Hiram Monserrate, Convicted Domestic Abuser
Monserrate, an ousted state senator, has had some tough company in this very corrupt season for New York pols. In January, a security video surfaced of an altercation with his girlfriend. Monserrate was shown dragging a bleeding woman from his apartment. He was charged with slashing her face with a broken bottle. After being convicted of misdemeanor assault, he was bounced from Albany. Gov. David Paterson stepped out against Monserrate after the domestic-violence investigation, saying he was unfit to serve. Now the governor is tangled up in his own domestic-violence problems, as he reportedly called a woman who was assaulted by his top aide. Meanwhile, Monserrate is waging an independent campaign to get his state senate seat back.

Willie Herenton, Leaving No Punch Unpulled
Let’s call this one a scandal in the making. Willie Herenton served as mayor of Memphis for nearly two decades.

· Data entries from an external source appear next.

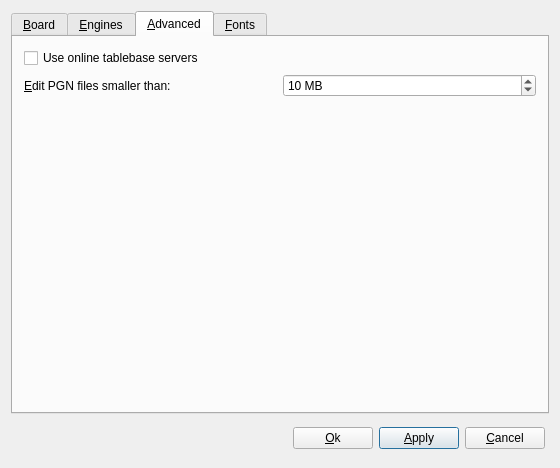
First picture: the form in src/gui/preferences.ui, repository madnight/chessx, before the edit.
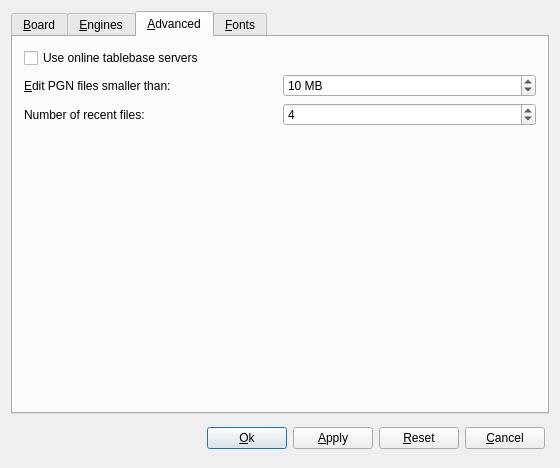
Second picture: the form after the edit. The open tabs and pages were chosen to show the change. Custom widgets are drawn as their Qt base class.

Commit message: New feature: Reset of all settings New property: Number of Recent Files

Diff of the .ui file:
```diff
--- a/src/gui/preferences.ui
+++ b/src/gui/preferences.ui
@@ -458,6 +458,27 @@
          </item>
         </layout>
        </item>
+       <item>
+        <layout class="QHBoxLayout" name="horizontalLayout_3">
+         <item>
+          <widget class="QLabel" name="label_8">
+           <property name="text">
+            <string>Number of recent files:</string>
+           </property>
+          </widget>
+         </item>
+         <item>
+          <widget class="QSpinBox" name="spinBoxRecentFiles">
+           <property name="maximum">
+            <number>10</number>
+           </property>
+           <property name="value">
+            <number>4</number>
+           </property>
+          </widget>
+         </item>
+        </layout>
+       </item>
        <item>
         <spacer name="verticalSpacer1">
          <property name="orientation">
@@ -559,7 +580,14 @@
         <string>&amp;Apply</string>
        </property>
        <property name="default">
-        <bool>true</bool>
+        <bool>false</bool>
+       </property>
+      </widget>
+     </item>
+     <item>
+      <widget class="QPushButton" name="resetButton">
+       <property name="text">
+        <string>&amp;Reset</string>
        </property>
       </widget>
      </item>
```
Left out of the diff: 2 changed lines with no effect on the pictures. The commit also changes 2 other files.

In March 2008, only 90 days after winning reelection, he announced his resignation, intending to become school superintendent. Then he changed his mind. By June, he changed his mind once more. His resignation finally stuck, and he stepped down to focus on a run to unseat U.S. Rep. Steve Cohen in Tennessee’s 9th District. Since then, Herenton’s campaign manager has said that Cohen is unqualified for the position because he is a white man. “This seat was set aside for people who look like me,” the campaign manager, who is black, told The New York Times . “It wasn’t set aside for a Jew or a Christian. It was set aside so that blacks could have representation.” Herenton, needless to say, is black. In the past, Cohen, who is Jewish, has said, “I vote like a 45-year-old black woman.” Herenton himself has proven no more diplomatic, telling the Memphis Flyer, "I've known Cohen for over 30 years, and, to be honest with you, he's an asshole. Anybody that knows Cohen knows he's an asshole." Keep an eye on this campaign, as the racial theatrics are sure to heat up.

Roy Ashburn, Anti-Gay Hypocrite?
Just entering phase-one scandal territory this week: California State Senator Ray Ashburn, a Republican, was caught driving drunk on his way out from a Sacramento gay club called Faces, according to a local television station. Ashburn was found with an unidentified man in the car. A father of four children, Ashburn has voted against every gay-rights bill since joining the state senate six years ago. The openly gay mayor of West Sacramento told CBS13, the same station that originally broke the story, that he has seen Ashburn at a gay club before. Ashburn has stepped down from office and said in a statement, "I am deeply sorry for my actions and offer no excuse for my poor judgment. I accept complete responsibility for my conduct and am prepared to accept the consequences for what I did."

Samuel P. Jacobs is a staff reporter at The Daily Beast. He has also written for The Boston Globe, The New York Observer, and The New Republic Online.